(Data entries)
%%
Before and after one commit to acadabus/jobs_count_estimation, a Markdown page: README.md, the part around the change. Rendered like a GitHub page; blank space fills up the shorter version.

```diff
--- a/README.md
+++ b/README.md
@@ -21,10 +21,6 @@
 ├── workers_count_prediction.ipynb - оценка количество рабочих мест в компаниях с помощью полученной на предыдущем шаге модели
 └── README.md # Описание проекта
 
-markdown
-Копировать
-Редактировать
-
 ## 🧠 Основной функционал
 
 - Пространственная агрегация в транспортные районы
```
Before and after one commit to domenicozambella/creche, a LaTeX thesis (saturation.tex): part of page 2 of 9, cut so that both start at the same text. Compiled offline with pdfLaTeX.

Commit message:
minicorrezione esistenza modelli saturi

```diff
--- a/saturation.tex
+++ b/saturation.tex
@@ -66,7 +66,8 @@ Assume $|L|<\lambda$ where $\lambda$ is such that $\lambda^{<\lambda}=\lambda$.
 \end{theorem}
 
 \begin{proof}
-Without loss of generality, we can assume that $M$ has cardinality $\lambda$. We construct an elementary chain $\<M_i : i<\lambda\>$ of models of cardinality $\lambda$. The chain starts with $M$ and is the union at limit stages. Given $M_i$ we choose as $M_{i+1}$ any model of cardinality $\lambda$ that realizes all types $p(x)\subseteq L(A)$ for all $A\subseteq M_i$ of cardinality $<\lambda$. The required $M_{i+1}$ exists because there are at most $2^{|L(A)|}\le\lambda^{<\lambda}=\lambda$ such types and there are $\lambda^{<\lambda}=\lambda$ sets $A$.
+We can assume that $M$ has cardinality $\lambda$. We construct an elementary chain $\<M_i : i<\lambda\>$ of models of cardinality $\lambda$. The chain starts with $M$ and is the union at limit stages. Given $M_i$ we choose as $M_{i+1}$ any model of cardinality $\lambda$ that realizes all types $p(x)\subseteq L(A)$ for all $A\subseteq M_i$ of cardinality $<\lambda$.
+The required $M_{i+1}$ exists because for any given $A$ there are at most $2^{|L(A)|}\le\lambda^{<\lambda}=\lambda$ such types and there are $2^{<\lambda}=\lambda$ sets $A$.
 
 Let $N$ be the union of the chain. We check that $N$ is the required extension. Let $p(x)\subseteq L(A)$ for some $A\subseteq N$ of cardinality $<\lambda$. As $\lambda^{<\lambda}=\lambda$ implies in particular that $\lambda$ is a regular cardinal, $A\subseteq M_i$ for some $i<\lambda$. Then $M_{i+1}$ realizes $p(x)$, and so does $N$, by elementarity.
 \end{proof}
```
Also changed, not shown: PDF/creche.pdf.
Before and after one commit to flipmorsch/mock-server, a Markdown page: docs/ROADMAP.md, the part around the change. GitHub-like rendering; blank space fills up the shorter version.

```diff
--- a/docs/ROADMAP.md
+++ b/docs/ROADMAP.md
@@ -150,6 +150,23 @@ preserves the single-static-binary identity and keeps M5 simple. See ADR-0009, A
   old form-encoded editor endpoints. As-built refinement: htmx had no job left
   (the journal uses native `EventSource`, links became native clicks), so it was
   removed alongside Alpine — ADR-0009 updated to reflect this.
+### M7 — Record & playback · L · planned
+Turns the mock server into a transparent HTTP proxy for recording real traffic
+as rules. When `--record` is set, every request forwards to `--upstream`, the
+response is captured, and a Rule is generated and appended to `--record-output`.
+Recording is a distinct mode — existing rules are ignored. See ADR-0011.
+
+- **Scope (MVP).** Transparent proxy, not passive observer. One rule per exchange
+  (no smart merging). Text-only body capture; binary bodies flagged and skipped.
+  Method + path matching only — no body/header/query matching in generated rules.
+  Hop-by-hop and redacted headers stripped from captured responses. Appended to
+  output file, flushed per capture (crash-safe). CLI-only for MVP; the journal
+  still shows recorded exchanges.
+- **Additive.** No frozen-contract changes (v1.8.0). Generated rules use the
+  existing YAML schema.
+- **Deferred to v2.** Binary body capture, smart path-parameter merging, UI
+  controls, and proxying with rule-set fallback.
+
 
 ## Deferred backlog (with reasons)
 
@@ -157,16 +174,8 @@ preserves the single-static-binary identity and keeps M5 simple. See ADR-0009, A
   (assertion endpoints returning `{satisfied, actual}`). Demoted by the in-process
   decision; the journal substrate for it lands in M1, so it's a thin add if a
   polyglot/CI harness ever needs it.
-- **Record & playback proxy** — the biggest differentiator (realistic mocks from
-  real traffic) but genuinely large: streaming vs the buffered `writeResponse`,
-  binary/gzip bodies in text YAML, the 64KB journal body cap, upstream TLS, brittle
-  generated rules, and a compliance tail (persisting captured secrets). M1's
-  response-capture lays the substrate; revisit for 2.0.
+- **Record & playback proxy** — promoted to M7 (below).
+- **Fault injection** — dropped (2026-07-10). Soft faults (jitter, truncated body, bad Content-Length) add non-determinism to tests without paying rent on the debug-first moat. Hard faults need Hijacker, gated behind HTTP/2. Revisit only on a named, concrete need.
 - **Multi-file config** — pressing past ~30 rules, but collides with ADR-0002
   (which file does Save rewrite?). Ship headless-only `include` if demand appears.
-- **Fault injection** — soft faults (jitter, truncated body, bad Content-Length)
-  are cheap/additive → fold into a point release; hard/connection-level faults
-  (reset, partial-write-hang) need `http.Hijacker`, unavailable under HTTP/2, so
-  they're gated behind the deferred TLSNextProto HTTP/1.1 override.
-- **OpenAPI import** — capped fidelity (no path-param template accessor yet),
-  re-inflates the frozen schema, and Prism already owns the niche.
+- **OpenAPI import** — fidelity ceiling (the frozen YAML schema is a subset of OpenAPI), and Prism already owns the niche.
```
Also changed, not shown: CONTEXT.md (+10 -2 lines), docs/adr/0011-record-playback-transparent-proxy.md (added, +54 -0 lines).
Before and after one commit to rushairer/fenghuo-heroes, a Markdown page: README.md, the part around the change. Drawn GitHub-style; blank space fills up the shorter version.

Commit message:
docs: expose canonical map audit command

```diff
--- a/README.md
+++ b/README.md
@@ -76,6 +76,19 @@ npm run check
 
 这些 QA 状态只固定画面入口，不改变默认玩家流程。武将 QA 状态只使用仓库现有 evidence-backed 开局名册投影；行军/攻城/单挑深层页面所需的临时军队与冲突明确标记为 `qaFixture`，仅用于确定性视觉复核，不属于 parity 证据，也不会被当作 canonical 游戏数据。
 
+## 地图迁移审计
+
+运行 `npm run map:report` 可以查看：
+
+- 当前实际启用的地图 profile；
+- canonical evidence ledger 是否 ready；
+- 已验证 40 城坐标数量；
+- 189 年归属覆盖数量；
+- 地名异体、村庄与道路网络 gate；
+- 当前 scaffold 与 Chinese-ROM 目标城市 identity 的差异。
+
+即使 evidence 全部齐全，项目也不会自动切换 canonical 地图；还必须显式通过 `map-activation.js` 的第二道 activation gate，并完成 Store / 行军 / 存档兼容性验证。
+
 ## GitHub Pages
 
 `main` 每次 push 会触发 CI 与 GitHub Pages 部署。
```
%%
Your instructions –
Please give the number of lines above that contain the string "body", and nothing more.

Response for this exercise –
6